Records to use:
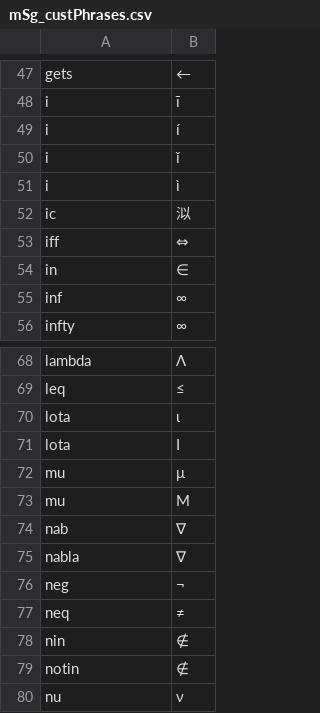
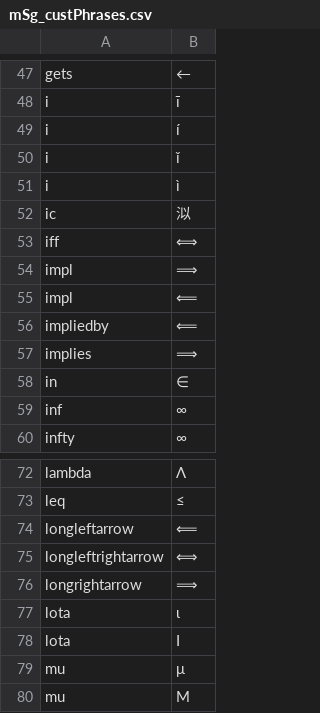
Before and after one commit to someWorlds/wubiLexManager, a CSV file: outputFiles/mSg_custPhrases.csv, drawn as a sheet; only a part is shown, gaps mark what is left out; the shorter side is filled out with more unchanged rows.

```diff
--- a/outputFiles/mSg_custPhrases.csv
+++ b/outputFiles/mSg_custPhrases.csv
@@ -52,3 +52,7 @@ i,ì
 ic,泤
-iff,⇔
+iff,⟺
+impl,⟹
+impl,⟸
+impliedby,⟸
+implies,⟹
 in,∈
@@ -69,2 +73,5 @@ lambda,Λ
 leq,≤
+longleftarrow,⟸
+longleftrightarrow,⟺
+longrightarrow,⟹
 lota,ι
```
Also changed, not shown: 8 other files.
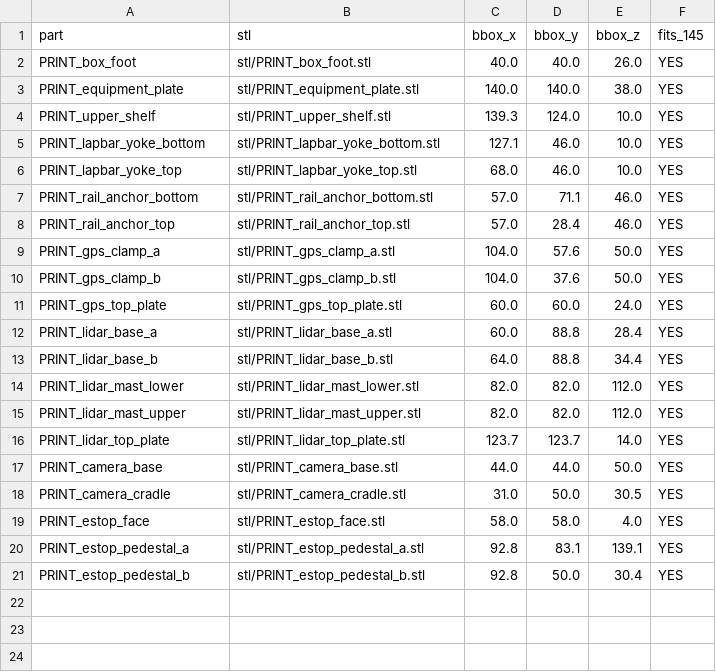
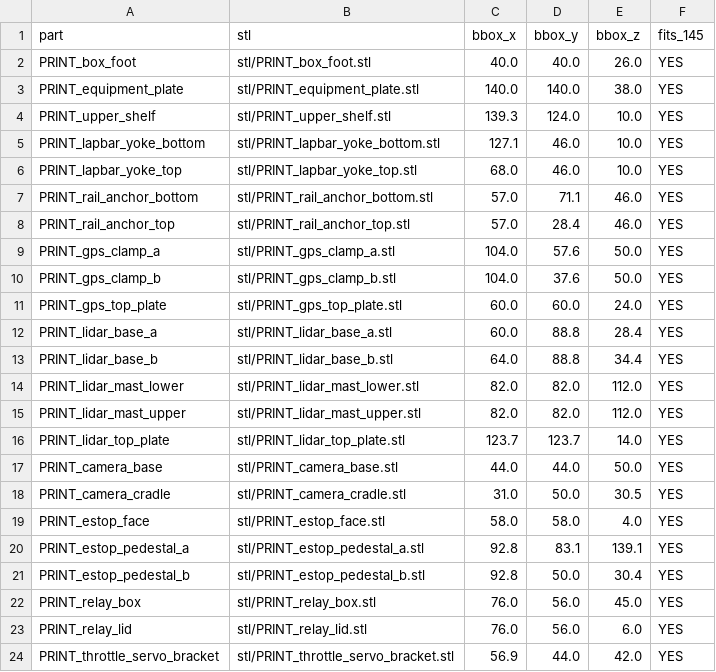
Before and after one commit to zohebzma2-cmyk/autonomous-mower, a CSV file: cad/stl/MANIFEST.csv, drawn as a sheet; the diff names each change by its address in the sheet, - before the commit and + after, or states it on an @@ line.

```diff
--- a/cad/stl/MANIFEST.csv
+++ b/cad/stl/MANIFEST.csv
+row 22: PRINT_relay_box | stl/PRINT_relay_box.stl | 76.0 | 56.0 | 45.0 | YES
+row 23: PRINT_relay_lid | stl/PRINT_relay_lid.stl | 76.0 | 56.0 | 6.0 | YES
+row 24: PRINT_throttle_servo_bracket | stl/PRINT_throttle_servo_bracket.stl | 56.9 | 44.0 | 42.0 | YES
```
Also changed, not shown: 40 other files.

About this task: Scan the listing above. Gather each line that contains the word "Also".

Solution to the exercise:
Also changed, not shown: 8 other files.
Also changed, not shown: 40 other files.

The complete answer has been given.